*** DATASET EXTRACT Section Begins ***

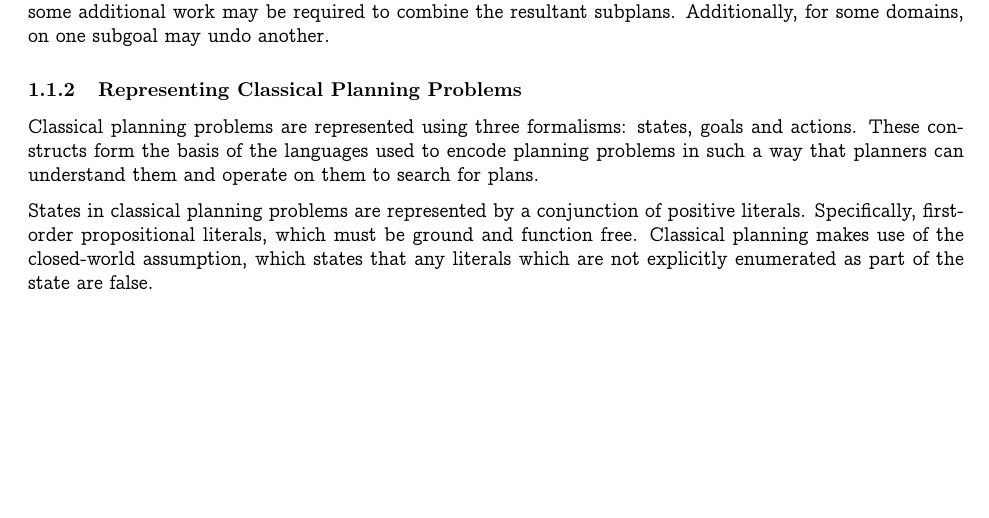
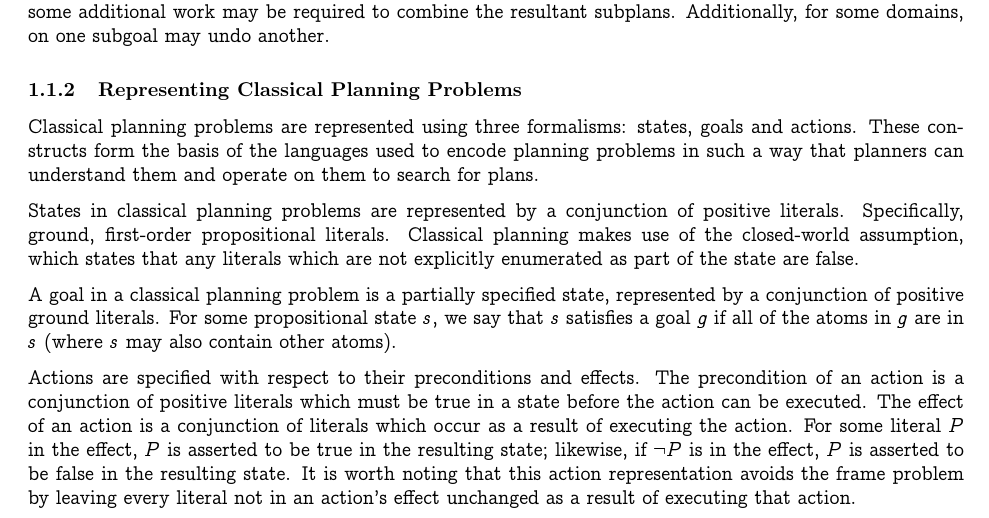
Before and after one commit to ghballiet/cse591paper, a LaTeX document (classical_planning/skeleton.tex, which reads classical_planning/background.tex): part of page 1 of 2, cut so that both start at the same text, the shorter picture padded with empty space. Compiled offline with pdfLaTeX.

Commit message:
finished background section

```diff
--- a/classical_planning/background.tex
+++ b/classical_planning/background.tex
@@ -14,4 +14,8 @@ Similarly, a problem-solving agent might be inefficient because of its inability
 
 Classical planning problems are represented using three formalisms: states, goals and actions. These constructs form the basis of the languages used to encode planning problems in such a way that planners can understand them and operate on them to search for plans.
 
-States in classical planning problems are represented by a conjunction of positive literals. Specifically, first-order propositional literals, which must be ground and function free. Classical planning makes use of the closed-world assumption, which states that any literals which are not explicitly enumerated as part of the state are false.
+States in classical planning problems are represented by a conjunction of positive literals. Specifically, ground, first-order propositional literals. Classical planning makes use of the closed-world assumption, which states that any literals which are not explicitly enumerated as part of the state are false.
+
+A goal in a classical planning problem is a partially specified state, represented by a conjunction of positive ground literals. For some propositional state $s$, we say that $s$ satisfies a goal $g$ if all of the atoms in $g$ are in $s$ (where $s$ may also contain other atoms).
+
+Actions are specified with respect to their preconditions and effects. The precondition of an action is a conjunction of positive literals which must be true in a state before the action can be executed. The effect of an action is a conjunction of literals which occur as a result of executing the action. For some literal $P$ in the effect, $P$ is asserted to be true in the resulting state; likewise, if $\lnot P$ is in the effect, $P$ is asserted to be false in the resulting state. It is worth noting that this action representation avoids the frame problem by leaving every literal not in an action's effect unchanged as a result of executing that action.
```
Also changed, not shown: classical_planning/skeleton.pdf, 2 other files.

*** DATASET EXTRACT Section Ends ***

• [WORK REQUEST]: Whenever a line above includes "some", copy it in full.

• [WRITTEN SOLUTION]:
+A goal in a classical planning problem is a partially specified state, represented by a conjunction of positive ground literals. For some propositional state $s$, we say that $s$ satisfies a goal $g$ if all of the atoms in $g$ are in $s$ (where $s$ may also contain other atoms).
+Actions are specified with respect to their preconditions and effects. The precondition of an action is a conjunction of positive literals which must be true in a state before the action can be executed. The effect of an action is a conjunction of literals which occur as a result of executing the action. For some literal $P$ in the effect, $P$ is asserted to be true in the resulting state; likewise, if $\lnot P$ is in the effect, $P$ is asserted to be false in the resulting state. It is worth noting that this action representation avoids the frame problem by leaving every literal not in an action's effect unchanged as a result of executing that action.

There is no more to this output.